Rest easy on your deckchair, Delingpole, for I come in peace. Your column is safe — from me, at least — because this week I have made an unpleasant discovery: your job is really hard, and I don’t know how to do it.
It’s not the watching that’s so hellish, it’s deciding what to watch. It took me two days just to plough through the listings, for Pete’s sake, with a sense of panic rising in my bosom. What sort of locum would I be if I missed the week’s televisual pearl? What if the hours, days and nights I spent in front of the box were wasted on the wrong programmes?
The responsibility that comes with this position is fearsome and, what’s worse, unending. As long as the sun never sets on television — as long as that particular factory whistle never blows — the television critic’s work is never done. Square-eyed, waxy-faced and sleepless, I am going to need a sabbatical as soon as this page is written.
You might think that a documentary called The Plot to Bring Down Britain’s Planes (Thursday, Channel 4) could convey a sense of threat and seriousness with factual content alone; that a not-so-distant reality (i.e., the liquid bomb plot of June 2006) would not need to be souped up to hold our interest, but here was a programme in which fact had been restyled until it looked and felt like fiction — a sort of reverse of the making of Spooks. Actual interviews, voice recordings and snatched CCTV footage were, when they came, chilling and fascinating, but the parts that had been reconstructed as mini-dramas — complete with edge-of-the-seat music and jumpy camerawork — gave the whole film the feel of a made-up drama. It is a curious anti-achievement, to rinse a real and frightening history of all its pungent credibility.

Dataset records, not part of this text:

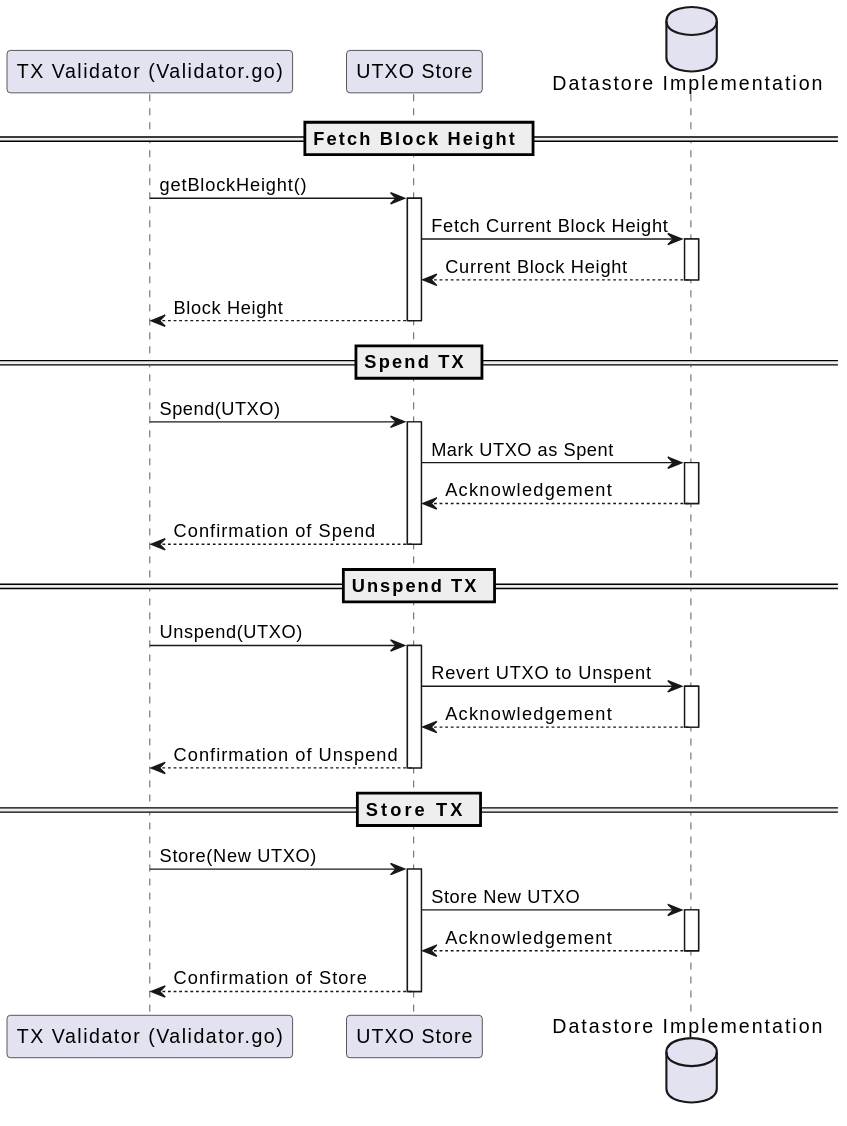
Earlier version of the PlantUML export docs/services/img/plantuml/utxo/utxo_transaction_validator.svg (freemans13/teranode). Its source is kept beside it as docs/services/img/plantuml/utxo/utxo_transaction_validator.puml.
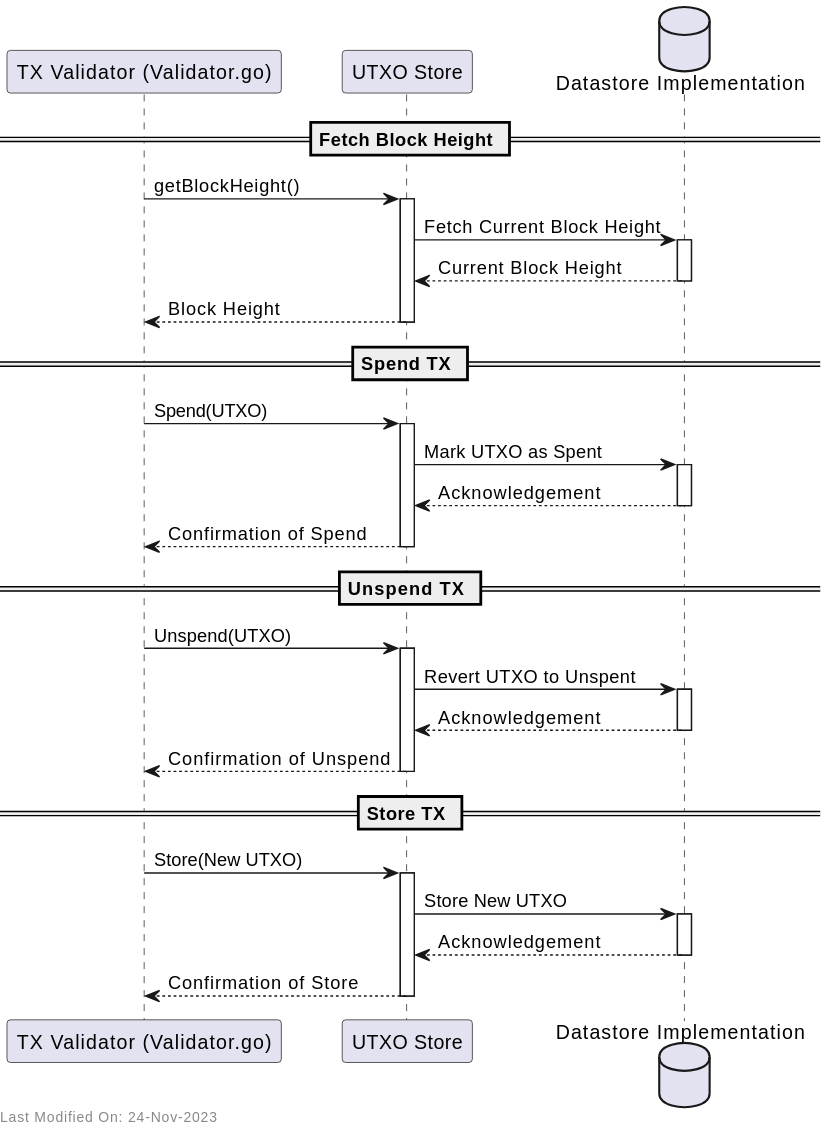
The same file after the commit.

Change to the diagram source:
```diff
@@ -57,4 +57,6 @@
 UTXOStore --> TXValidator: Confirmation of Store
 deactivate UTXOStore
 
+left footer Last Modified On: 24-Nov-2023
+
 @enduml
```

If only someone could put the Seventies through a hot wash. I was hoping it might be Dominic Sandbrook — that the ‘radical new vision’ he promised (Monday, BBC2) might rid me of the nagging feeling that I was born into a soiled and synthetic decade — but what he has unveiled so far (in the first two of four programmes) seems quite familiar. Talking to us from a crowded shopping street or a period interior Mr Sandbrook can hold our interest, but as for bathing the Seventies in a new light? Not yet.
(What is it, by the way, about a busy pavement that is so irresistible to historians? They never seem happier than when addressing the camera from the centre of a bustling throng of pedestrians.)
Sandbrook is serious but a little too keen to make friends, as if he were a new schoolmaster and we a class of rowdy boys. His tone is more chuckling and indulgent — ‘What silly-billies we were back then!’ — than sermonising, which I suppose is a good thing. In the Seventies, he muses, we began to expect what we dared to imagine in the Sixties (and demanded outright in the Eighties) but if he is thinking, ‘And we haven’t learned a damn thing in 40 years,’ he is much too nice to say so — and perhaps we don’t deserve to be told; perhaps the years since have been punishment enough for the aspirations that were hatched then.
But what is he revealing that I would not find in his book? What am I being shown that I can only learn by watching? I switched on for a radical new vision, not an illustrated audio guide. If all I’m doing is watching a learned gentleman give me his opinion then I might as well turn off the telly, pick up his book and listen to T-Rex on my iPod.
Extreme Love — Dementia (Thursday, BBC2) showed us how a relationship might survive when words fail. In this painful, dignified and moving film there was not much said, but an awful lot revealed.
The camera did most of the work, with Louis Theroux keeping pretty quiet. (It is his talent to speak volumes with a long pause, or an awkward silence.) The dementia sufferers spoke either in whirling drifts or not at all, but their carers (whom the programme was really about) gave everything away. They might have struggled to articulate what they felt, but they revealed it nonetheless: we saw loss, sadness, fear, sympathy, frustration, loyalty — every light and shade imaginable — in their faces. The film made no announcements, but it was revelatory.
And now, after three meat courses, a delicious soufflé: Two Greedy Italians (Thursday, BBC2). Who could resist this? Antonio Carluccio and Gennaro Contaldo returning to eat, drink, weep, laugh and bicker their way around Italy. It was just the sort of programme I might have enjoyed, with a clear conscience, before my relationship with TV turned so serious. Enjoyment? Now? It’s a fading memory, and a vanished prospect.